The human centered design philosophy of Notequill
Note taking is truly fundamental. Since grade school we’ve all taken notes daily. Unlike more direct processes that can be transitioned digitally easily, everyone has developed their own unique formats and syntax of note taking that best resonates with their thought process when learning.
Building a note taking app is a true exercise of human centered design. Rather than starting with a technology product, we started with the people who will use it, and we’re tailoring Notequill precisely to what they already do.
We’re exploring the processes of writing on paper and translating that to the digital world, rather than trying to force a digital process into a fundamentally physical one.
Note taking at its core is a touch of pen to paper. It’s abstract. There’s no ui to a piece of paper — all of the interaction is at the point of the pen. Hence our editor. There’s no buttons, no chrome, rather just a canvas on which to write. Interaction is done with a double tap of the mouse, finger, or stylus, just like the touch point of the pen. We’ve undone the ribbon, the toolbar, the menu, and we’ve replaced it with naturality.
Organization of notes is done with binders. We don’t have a concept of nesting — no one has binders within their binders in their backpack or bag. Unnested binders, with notes organized by their last use, is the natural format which makes finding notes second nature.
This naturality is the Notequill app’s design philosophy.
We’re not building technology for taking notes, we’re building note taking for technology. Its why people use it.
The Notequill project is incredibly simple and intends to be nothing more.
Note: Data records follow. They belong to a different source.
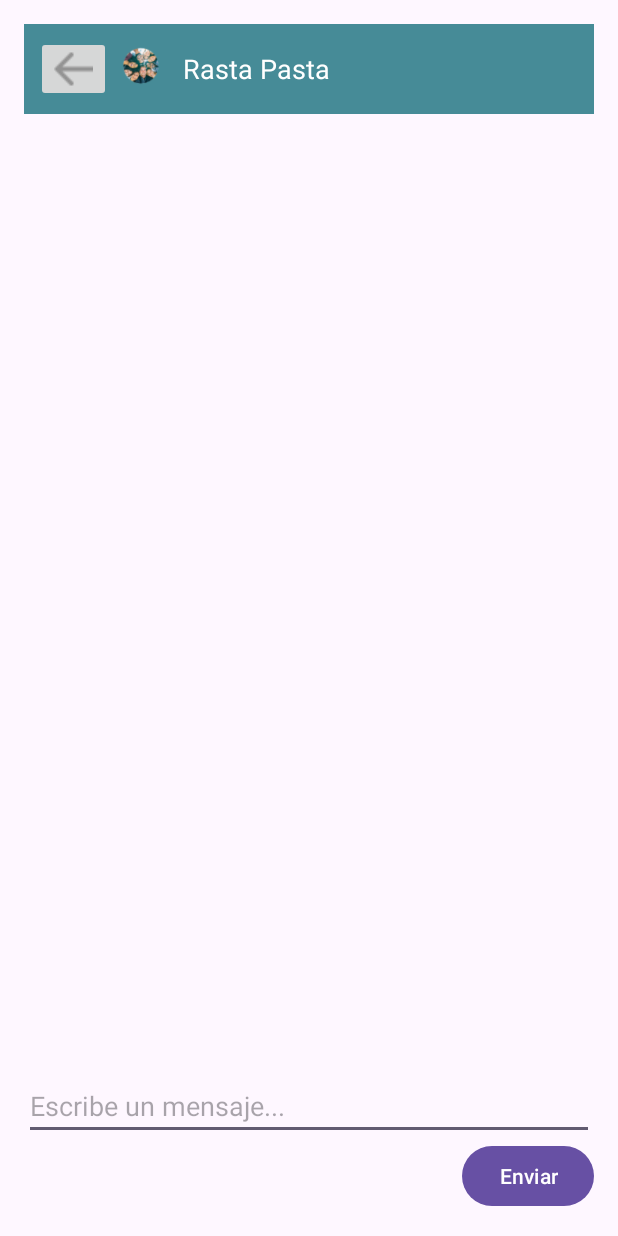
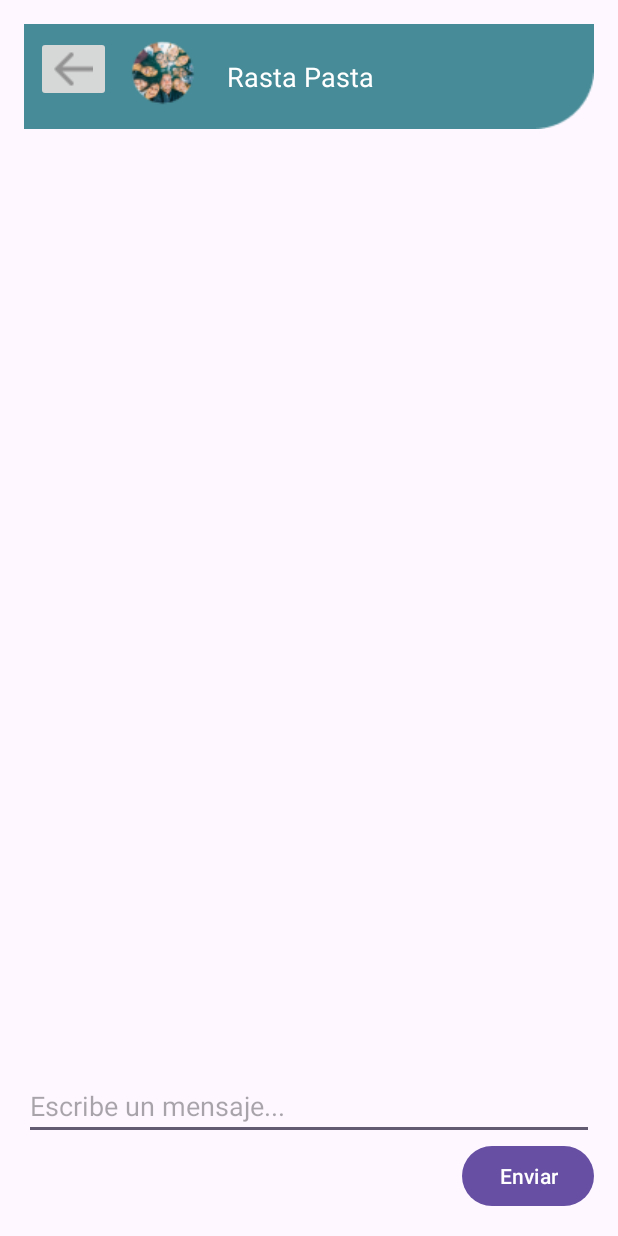
Before and after one commit to ICM2330/PontiLive, an Android app: the ChatActivity screen opened directly, with no data from a screen before it, on a phone screen of 412 x 824 dp. Run offline under Robolectric (Android 15) with nearby library versions, the phone set to English and light mode, and no system bars.

Commit message:
Header changed

```diff
--- a/PontiLiveApp/app/src/main/res/layout/activity_chat.xml
+++ b/PontiLiveApp/app/src/main/res/layout/activity_chat.xml
@@ -6,13 +6,13 @@
     android:layout_height="match_parent"
     android:orientation="vertical"
     android:padding="16dp"
-    tools:context=".ChatActivity">
+    tools:context=".activities.ChatActivity">
 
     <RelativeLayout
         android:id="@+id/topBar"
         android:layout_width="match_parent"
         android:layout_height="wrap_content"
-        android:background="#2196F3"
+        android:background="@drawable/rectangle_72"
         android:padding="8dp"
         android:backgroundTint="@color/chatBarraSuperior">
 
@@ -24,10 +24,10 @@
 
         <ImageView
             android:id="@+id/profileImageView"
-            android:layout_width="40dp"
-            android:layout_height="40dp"
-            android:src="@drawable/foto_perfil"
-            android:layout_toEndOf="@+id/botonBack"/>
+            android:layout_width="wrap_content"
+            android:layout_height="wrap_content"
+            android:layout_toEndOf="@+id/botonBack"
+            android:src="@drawable/foto_perfil" />
 
         <TextView
             android:id="@+id/recipientNameTextView"
```
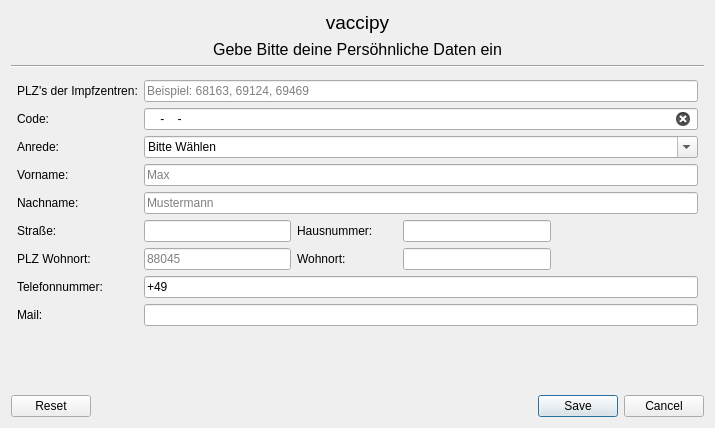
Above: tools/gui/kontaktdaten.ui from timreibe/vaccipy before the change. Below: the same form after it.
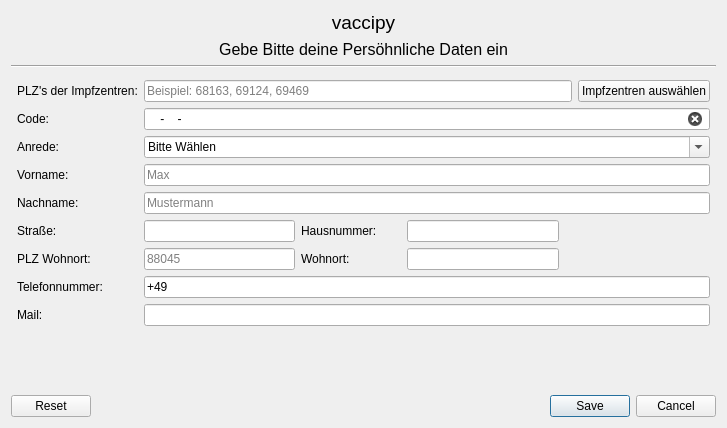
That is the form after the change.

Commit message: die Gruppierten PLZ der Impfzentren werden nun auch in der GUI angezeigt

What changed in the file:
```diff
--- a/tools/gui/kontaktdaten.ui
+++ b/tools/gui/kontaktdaten.ui
@@ -6,7 +6,7 @@
    <rect>
     <x>0</x>
     <y>0</y>
-    <width>715</width>
+    <width>727</width>
     <height>428</height>
    </rect>
   </property>
@@ -29,6 +29,41 @@
      </property>
     </widget>
    </item>
+   <item row="1" column="0">
+    <widget class="QLabel" name="subheader_label">
+     <property name="font">
+      <font>
+       <pointsize>12</pointsize>
+      </font>
+     </property>
+     <property name="text">
+      <string>Gebe Bitte deine Persöhnliche Daten ein</string>
+     </property>
+     <property name="alignment">
+      <set>Qt::AlignCenter</set>
+     </property>
+    </widget>
+   </item>
+   <item row="2" column="0">
+    <widget class="Line" name="line">
+     <property name="orientation">
+      <enum>Qt::Horizontal</enum>
+     </property>
+    </widget>
+   </item>
+   <item row="5" column="0">
+    <spacer name="verticalSpacer">
+     <property name="orientation">
+      <enum>Qt::Vertical</enum>
+     </property>
+     <property name="sizeHint" stdset="0">
+      <size>
+       <width>20</width>
+       <height>40</height>
+      </size>
+     </property>
+    </spacer>
+   </item>
    <item row="3" column="0">
     <layout class="QGridLayout" name="main_grid">
      <item row="1" column="1">
@@ -52,22 +87,6 @@
          </property>
         </widget>
        </item>
-       <item row="0" column="1">
-        <widget class="QLineEdit" name="i_plz_impfzentren">
-         <property name="inputMask">
-          <string/>
-         </property>
-         <property name="text">
-          <string/>
-         </property>
-         <property name="placeholderText">
-          <string>Beispiel: 68163, 69124, 69469</string>
-         </property>
-         <property name="clearButtonEnabled">
-          <bool>true</bool>
-         </property>
-        </widget>
-       </item>
        <item row="1" column="0">
         <widget class="QLabel" name="code_label">
          <property name="text">
@@ -314,46 +333,38 @@
          </property>
         </widget>
        </item>
+       <item row="0" column="1">
+        <layout class="QGridLayout" name="plz_zentren_grid_layout">
+         <item row="0" column="0">
+          <widget class="QLineEdit" name="i_plz_impfzentren">
+           <property name="inputMask">
+            <string/>
+           </property>
+           <property name="text">
+            <string/>
+           </property>
+           <property name="placeholderText">
+            <string>Beispiel: 68163, 69124, 69469</string>
+           </property>
+           <property name="clearButtonEnabled">
+            <bool>true</bool>
+           </property>
+          </widget>
+         </item>
+         <item row="0" column="1">
+          <widget class="QPushButton" name="b_impfzentren_waehlen">
+           <property name="text">
+            <string>Impfzentren auswählen</string>
+           </property>
+          </widget>
+         </item>
+        </layout>
+       </item>
       </layout>
      </item>
     </layout>
    </item>
-   <item row="1" column="0">
-    <widget class="QLabel" name="subheader_label">
-     <property name="font">
-      <font>
-       <pointsize>12</pointsize>
-      </font>
-     </property>
-     <property name="text">
-      <string>Gebe Bitte deine Persöhnliche Daten ein</string>
-     </property>
-     <property name="alignment">
-      <set>Qt::AlignCenter</set>
-     </property>
-    </widget>
-   </item>
-   <item row="4" column="0">
-    <spacer name="verticalSpacer">
-     <property name="orientation">
-      <enum>Qt::Vertical</enum>
-     </property>
-     <property name="sizeHint" stdset="0">
-      <size>
-       <width>20</width>
-       <height>40</height>
-      </size>
-     </property>
-    </spacer>
-   </item>
-   <item row="2" column="0">
-    <widget class="Line" name="line">
-     <property name="orientation">
-      <enum>Qt::Horizontal</enum>
-     </property>
-    </widget>
-   </item>
-   <item row="5" column="0">
+   <item row="6" column="0">
     <widget class="QDialogButtonBox" name="buttonBox">
      <property name="standardButtons">
       <set>QDialogButtonBox::Cancel|QDialogButtonBox::Reset|QDialogButtonBox::Save</set>
```
Left out of the diff: 1 changed line with no effect on the pictures. The commit also changes 3 other files.
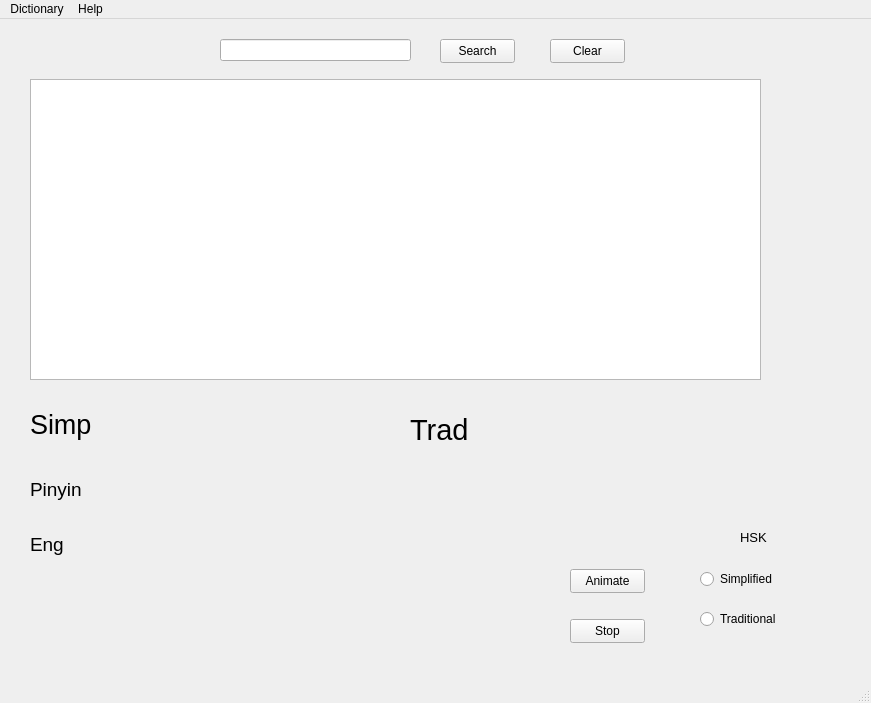
This is mainwindow.ui in LStefanCoder/DictoSinico as Qt 5 draws it before an edit. The edited form follows.
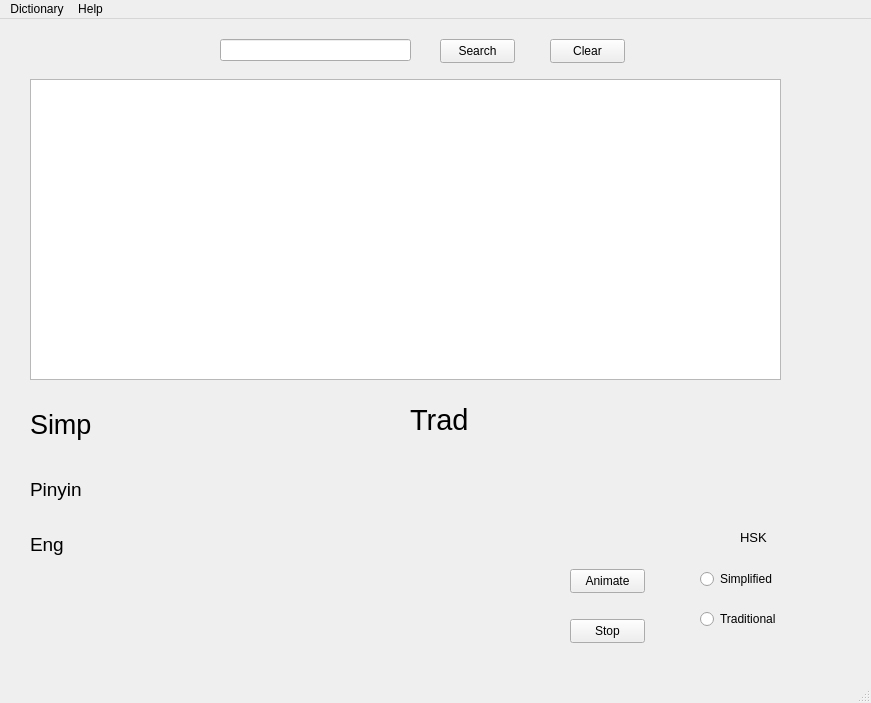
This is the edited form. Custom widgets are drawn as their Qt base class.

Patch:
```diff
--- a/mainwindow.ui
+++ b/mainwindow.ui
@@ -55,7 +55,7 @@
      <rect>
       <x>30</x>
       <y>60</y>
-      <width>731</width>
+      <width>751</width>
       <height>301</height>
      </rect>
     </property>
@@ -118,7 +118,7 @@
     <property name="geometry">
      <rect>
       <x>410</x>
-      <y>380</y>
+      <y>370</y>
       <width>351</width>
       <height>61</height>
      </rect>
@@ -196,7 +196,7 @@
      <rect>
       <x>700</x>
       <y>550</y>
-      <width>89</width>
+      <width>111</width>
       <height>20</height>
      </rect>
     </property>
@@ -209,7 +209,7 @@
      <rect>
       <x>700</x>
       <y>590</y>
-      <width>89</width>
+      <width>111</width>
       <height>20</height>
      </rect>
     </property>
```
I’d argue any day that this simplicity — this step towards how note taking is done, rather than away from — is what makes digital note taking enjoyable, not frustrating.